The workers were fatally injured on 21 June 2008 when the swing stage scaffold they were using to carry out concrete patchwork on the Pegasus high-rise, then under construction at Broadbeach, failed and fell 26 levels to the ground.

According to Workplace Health and Safety Queensland

Allscaff Systems Pty Ltd, which erected the swing stage, is charged with failing to ensure the plant was erected in a way that ensured it was safe when used properly.

Ralph Michael Smith, director of Allscaff Systems Pty Ltd, is charged with failing to ensure the company complied with its obligations under the Act.

Karimbla Construction Services Pty Limited, which built the high-rise, is charged with breaching obligations as a person in control of a workplace and as project manager.

Pryme Constructions Pty Ltd, which undertook the concrete patching, is charged with breaching its obligations to ensure workplace health and safety.

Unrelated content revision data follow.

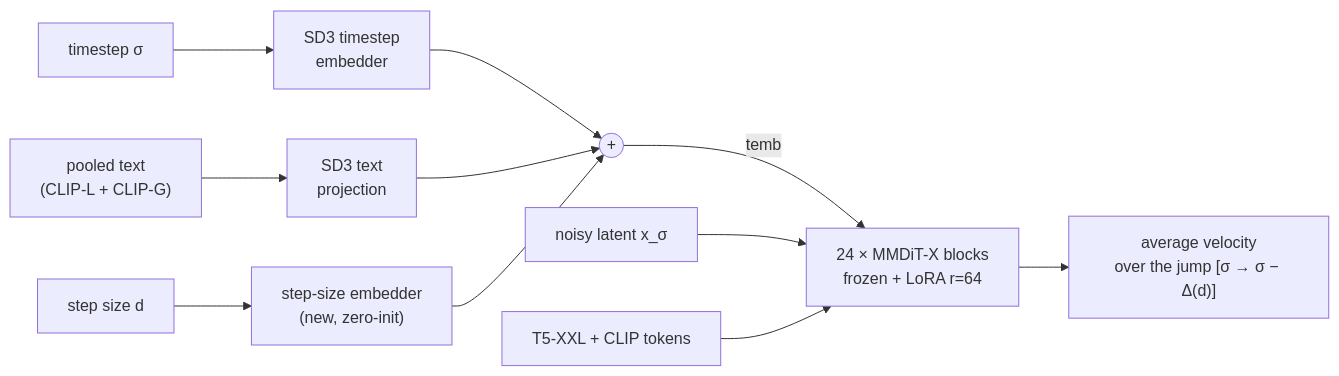
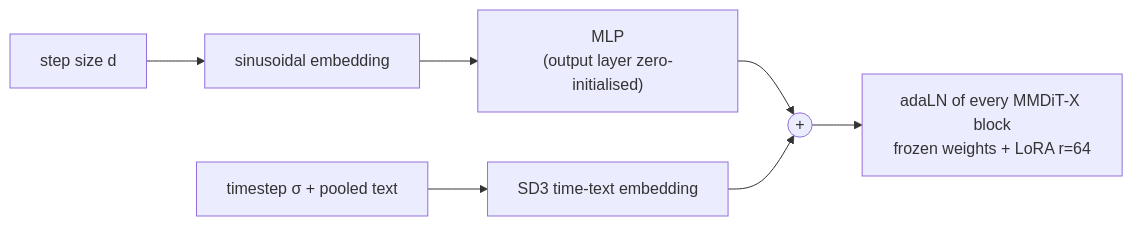
One commit to Suchotin/shortcut_distillation_sd3.5 changed the diagram in README.md. Above: the diagram before and after it, drawn with Mermaid. The commit also changed other lines of this file and 34 other files, not shown here.

````diff
--- a/README.md
+++ b/README.md
@@ -132,13 +34,8 @@
 ```mermaid
 flowchart LR
-    T["timestep σ"] --> TE["SD3 timestep<br/>embedder"]
-    P["pooled text<br/>(CLIP-L + CLIP-G)"] --> PE["SD3 text<br/>projection"]
-    D["step size d"] --> DE["step-size embedder<br/>(new, zero-init)"]
-    TE --> S(("+"))
-    PE --> S
-    DE --> S
-    S -->|temb| B["24 × MMDiT-X blocks<br/>frozen + LoRA r=64"]
-    X["noisy latent x_σ"] --> B
-    C["T5-XXL + CLIP tokens"] --> B
-    B --> O["average velocity<br/>over the jump [σ → σ − Δ(d)]"]
+    d["step size d"] --> S["sinusoidal embedding"] --> M["MLP<br/>(output layer zero-initialised)"]
+    t["timestep σ + pooled text"] --> T["SD3 time-text embedding"]
+    M --> P(("+"))
+    T --> P
+    P --> B["adaLN of every MMDiT-X block<br/>frozen weights + LoRA r=64"]
 ```
````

SsfetyAtWorkBlog will be following this case over the next few months.